Aim of the exercise
Scan the records and identify every line in which the string "drawn" occurs, then return those lines.

Input
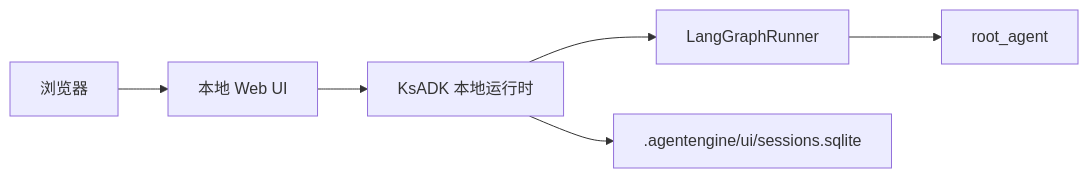
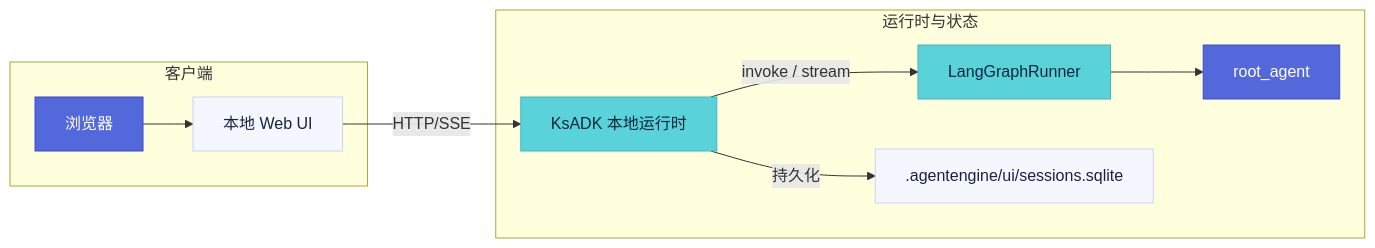
Before and after one commit to kingsoftcloud/ksadk-python: the diagram in docs-site/content/docs/framework/getting-started/quickstart.mdx, drawn with Mermaid. The commit also changed 33 other files, not shown here.

````diff
--- a/docs-site/content/docs/framework/getting-started/quickstart.mdx
+++ b/docs-site/content/docs/framework/getting-started/quickstart.mdx
@@ -159,8 +159,26 @@
 ```mermaid
 flowchart LR
   Browser["浏览器"] --> Web["本地 Web UI"]
-  Web --> Runtime["KsADK 本地运行时"]
-  Runtime --> Runner["LangGraphRunner"]
+  Web -->|HTTP/SSE| Runtime["KsADK 本地运行时"]
+  Runtime -->|invoke / stream| Runner["LangGraphRunner"]
   Runner --> Agent["root_agent"]
-  Runtime --> Store[".agentengine/ui/sessions.sqlite"]
+  Runtime -->|持久化| Store[".agentengine/ui/sessions.sqlite"]
+
+  subgraph client["客户端"]
+    Browser
+    Web
+  end
+  subgraph runtime["运行时与状态"]
+    Runtime
+    Runner
+    Agent
+    Store
+  end
+
+  classDef brand fill:#5368db,stroke:#3b4cc7,color:#fff
+  classDef accent fill:#59d3d9,stroke:#3fb8be,color:#0a2540
+  classDef neutral fill:#f5f7ff,stroke:#c9d2f5,color:#1a2240
+  class Browser,Agent brand
+  class Runtime,Runner accent
+  class Web,Store neutral
 ```
````
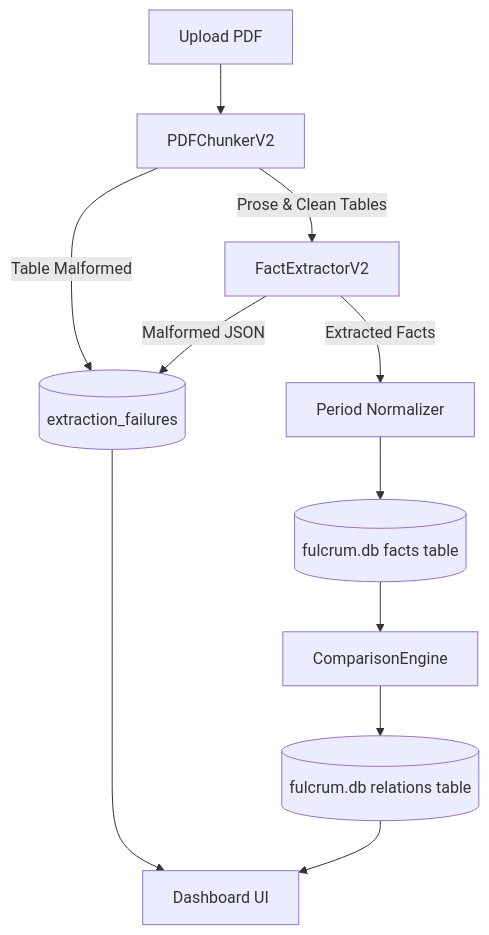
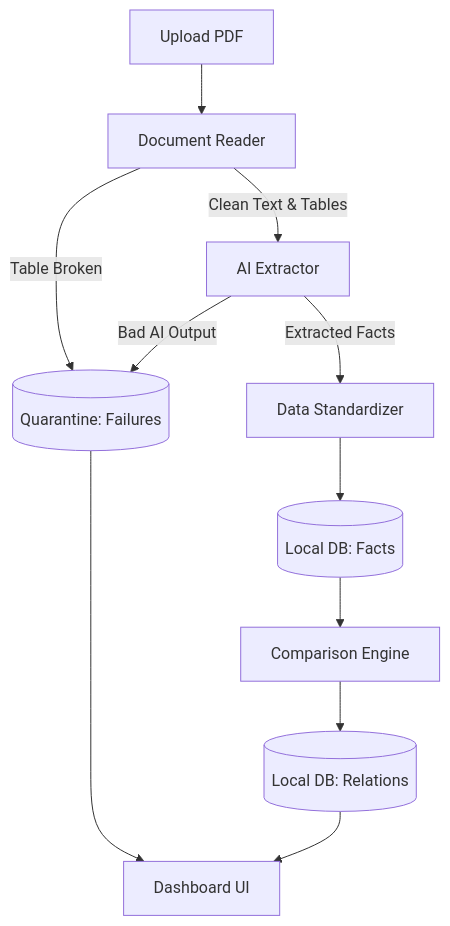
The diagram in README.md (Harshitmishra001/Fulcrum), drawn with Mermaid before and after one commit. The commit also changed other lines of this file and 6 other files, not shown here.

````diff
--- a/README.md
+++ b/README.md
@@ -6,13 +56,13 @@
 ```mermaid
 flowchart TD
-    A[Upload PDF] --> B[PDFChunkerV2]
-    B -->|Table Malformed| C[(extraction_failures)]
-    B -->|Prose & Clean Tables| D[FactExtractorV2]
-    D -->|Malformed JSON| C
-    D -->|Extracted Facts| E[Period Normalizer]
-    E --> F[(fulcrum.db facts table)]
-    F --> G[ComparisonEngine]
-    G --> H[(fulcrum.db relations table)]
+    A[Upload PDF] --> B[Document Reader]
+    B -->|Table Broken| C[(Quarantine: Failures)]
+    B -->|Clean Text & Tables| D[AI Extractor]
+    D -->|Bad AI Output| C
+    D -->|Extracted Facts| E[Data Standardizer]
+    E --> F[(Local DB: Facts)]
+    F --> G[Comparison Engine]
+    G --> H[(Local DB: Relations)]
     H --> I[Dashboard UI]
     C --> I
 ```
````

Completed exercise
Before and after one commit to kingsoftcloud/ksadk-python: the diagram in docs-site/content/docs/framework/getting-started/quickstart.mdx, drawn with Mermaid. The commit also changed 33 other files, not shown here.
The diagram in README.md (Harshitmishra001/Fulcrum), drawn with Mermaid before and after one commit. The commit also changed other lines of this file and 6 other files, not shown here.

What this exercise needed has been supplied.